Summer’s been fine, but it’s around this time every year I start thinking about fall.
Some of the trees around here that seemed to bud out just recently are beginning to look a little drained already. A flame of orange leaves here and there, crowning an occasional yellowish roadside treetop…it won’t be long now before the evening breeze carries with it the first perfumed waft of woodsmoke. Delicious.
I mention my feelings about autumn to some friends and the joy of my anticipation is met with a sigh, or a groan, and talk of depression. I understand that. I feel that way every year in early spring when the days begin staying noticeably lighter, later into the evening – when the frozen ground dramatically unlocks in a torrent of mud and the warm jackets come off and the world gets wet and bright and busy and loud again.
Is it unusual to dread the onset of warmer days? I suppose. But since I’ve always felt that way it doesn’t seem unusual to me. Do I have seasonal affective disorder (S.A.D.)? I don’t know. Probably not, I’ve never been diagnosed. And it’s relatively uncommon, affecting only from 4 to around 6% of the US population each year, with only a fraction of that fragment being known to have the “summer” version of the affliction.
Self-diagnosis is much too easy a solution to life’s normal ups and downs and I’m reluctant to do that. Odds are, summer is just not my season.
As for the real thing, S.A.D. – you’ve probably heard of it described (incompletely – very incompletely) as the “winter blues”, and left at that. If the “summertime blues” are mentioned at all it may inaccurately be described as “reverse” S.A.D., or the “other half” of S.A.D., although there really are no “halves” or “sides” to it. S.A.D. describes, holisitically, mood and physical changes brought on by the change of seasons. Any seasons: winter or summer (or spring or fall for that matter).

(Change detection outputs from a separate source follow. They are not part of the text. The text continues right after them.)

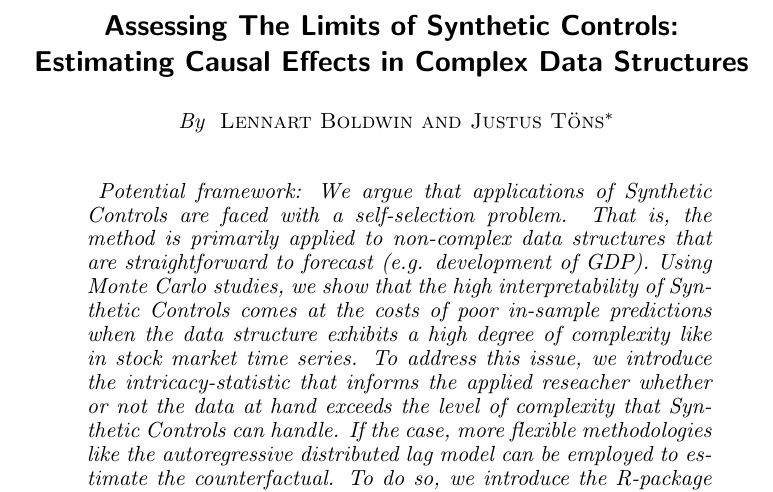
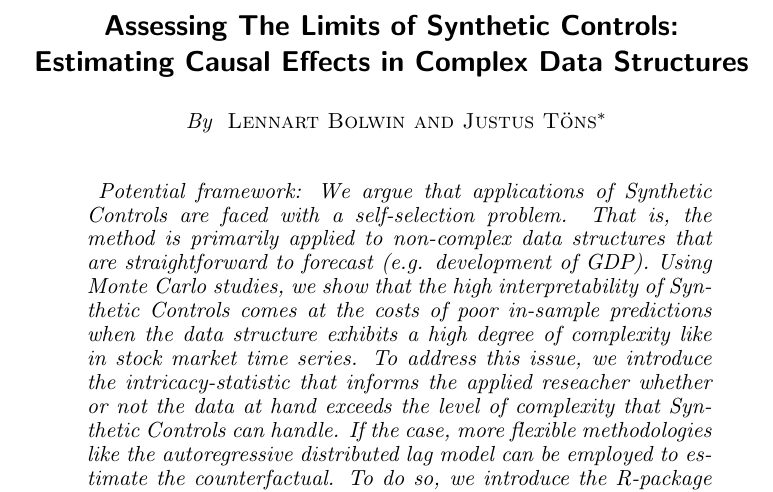
Before and after one commit to lnnrtblwn/Dissertation-Paper-1, a LaTeX document (Latex/Paper/SC.tex): part of page 1 of 2, cut so that both start at the same text. Compiled offline with pdfLaTeX.

Commit message:
restored old name

```diff
--- a/Latex/Paper/SC.tex
+++ b/Latex/Paper/SC.tex
@@ -27,7 +27,7 @@
 
 	\title{Assessing The Limits of Synthetic Controls: \\ Estimating Causal Effects in Complex Data Structures}
 	\shortTitle{}
-	\author{Lennart Boldwin and Justus Töns\thanks{Thank You Jörg!}}
+	\author{Lennart Bolwin and Justus Töns\thanks{Thank You Jörg!}}
 	\date{\today}
 	\pubMonth{Month}
 	\pubYear{Year}
```
Also changed, not shown: Latex/Paper/SC.pdf, 2 other files.
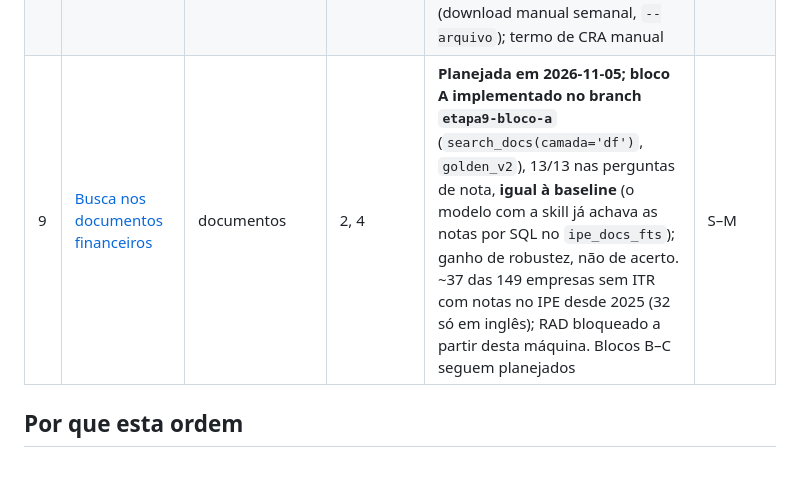
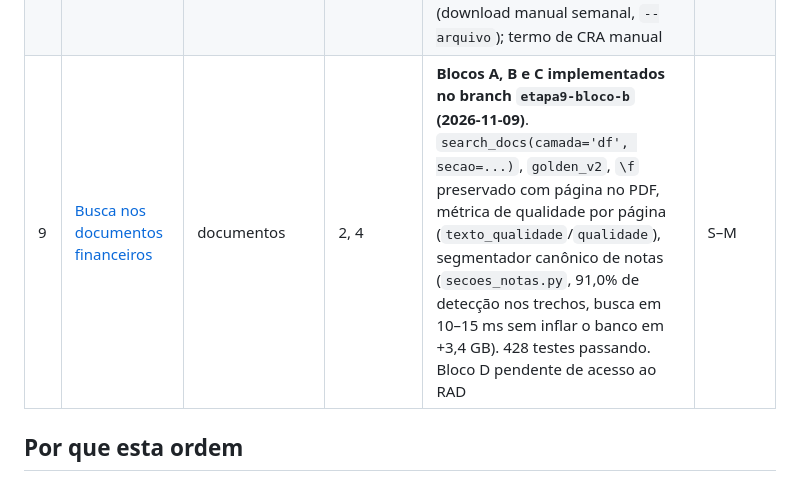
Before and after one commit to lbarretos/cvm-research, a Markdown page: docs/proximos-passos/README.md, the part around the change. Rendered like a GitHub page.

Commit message:
docs: registrar resultados e vereditos dos Blocos B e C da Etapa 9

```diff
--- a/docs/proximos-passos/README.md
+++ b/docs/proximos-passos/README.md
@@ -22,7 +22,7 @@ A numeração é a ordem recomendada. Cada etapa só depende das anteriores.
 | 6 | [Linha econômica por empresa](06-linha-economica.md) | demonstrativos, L1 | 5 | **Implementada em 2026-10-15; 6.4 em 2026-10-30** (visualizador lê `linha_empresa`). `linha_empresa` em 84 s; fragmentação da DRE p90 2,9; DFC segue precisando do conceito (Etapa 7) | S |
 | 7 | [Taxonomia canônica](07-taxonomia-canonica.md) | demonstrativos, L2 | 5, 6 | **Implementada em 2026-10-16 com ressalvas.** 138 mil fatos, `get_financials` no MCP; Revisão exaustiva (Claude, não analista) dos 14 conceitos de regra em 2026-10-30: 0 erros nos nomes revistos (antes 28%–99,9%); D&A × DVA 89,5% → 90,4% (critério de 90% cumprido) | M–L |
 | 8 | [Renda fixa: debêntures, CRI, CRA](08-renda-fixa.md) | nova fonte | 3, 4 (padrões), FRE | **Carga real em 2026-10-30.** Debêntures completas (SND, CVM, taxa ANBIMA, escritura e garantia conferidas em RUMOB6/ERDVB4). CRI/CRA com taxa e cadastro pelo dataset público da ANBIMA (download manual semanal, `--arquivo`); termo de CRA manual | M |
-| 9 | [Busca nos documentos financeiros](09-busca-em-documentos.md) | documentos | 2, 4 | **Planejada em 2026-11-05; bloco A implementado no branch `etapa9-bloco-a`** (`search_docs(camada='df')`, `golden_v2`), 13/13 nas perguntas de nota, **igual à baseline** (o modelo com a skill já achava as notas por SQL no `ipe_docs_fts`); ganho de robustez, não de acerto. ~37 das 149 empresas sem ITR com notas no IPE desde 2025 (32 só em inglês); RAD bloqueado a partir desta máquina. Blocos B–C seguem planejados | S–M |
+| 9 | [Busca nos documentos financeiros](09-busca-em-documentos.md) | documentos | 2, 4 | **Blocos A, B e C implementados no branch `etapa9-bloco-b` (2026-11-09)**. `search_docs(camada='df', secao=...)`, `golden_v2`, `\f` preservado com página no PDF, métrica de qualidade por página (`texto_qualidade`/`qualidade`), segmentador canônico de notas (`secoes_notas.py`, 91,0% de detecção nos trechos, busca em 10–15 ms sem inflar o banco em +3,4 GB). 428 testes passando. Bloco D pendente de acesso ao RAD | S–M |
 
 ## Por que esta ordem
 
```
Also changed, not shown: docs/proximos-passos/09-busca-em-documentos.md (+56 -0 lines).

Because proportionally so many more people diagnosed with S.A.D. are affected in the wintertime, the disorder may be misrepresented as a wintertime affliction while the other potential seasonal manifestation(s) are frequently overlooked or disregarded. I can tell you they’re real.
I’ve found a few articles online that discuss the disorder in its fullest form, and some even speak specifically to the “summer blues”. It’s something of a relief to read them. I feel like someone finally gets it. I don’t “hate” summer, my experience with it doesn’t really involve emotions at all. While I appreciate the renewal of life the season brings, I personally find summertime unpleasant and uncomfortable and I DO hate the feel of sun directly hitting my skin. (And then there’s the insomnia, and the anxiety when the weathercasters cheerily announce all of the “nice” cloudless, hot days ahead…) But usually before I realize I’m feeling anything at all, I’m just tired. Very tired and wanting more than anything to close the blinds to shut out the blaring light and turn on a cool fan so I can sleep until autumn.
When I lived in southern California years ago I found it soothing to go home at the end of the day and enjoy the rooms we had painted dark red (livingroom), lavender (bedroom) and moss green (dining room). The cool colors offered a comforting haven from the heat and light that constitute the overwhelming majority of days there.
Now that I live in New England I find the summer more bearable, if only because of the beautiful green forests and the plentiful access to cool, shaded swimming spots. The creemees don’t hurt either.
But I’m still anticipating fall and the first time I’ll be able to step out the door to crunchy, frost-covered leaves underfoot and the low, fervent honking of southbound Canadian geese in the sky above.
It won’t be long now.
Or, so I tell myself.
More on summertime S.A.D: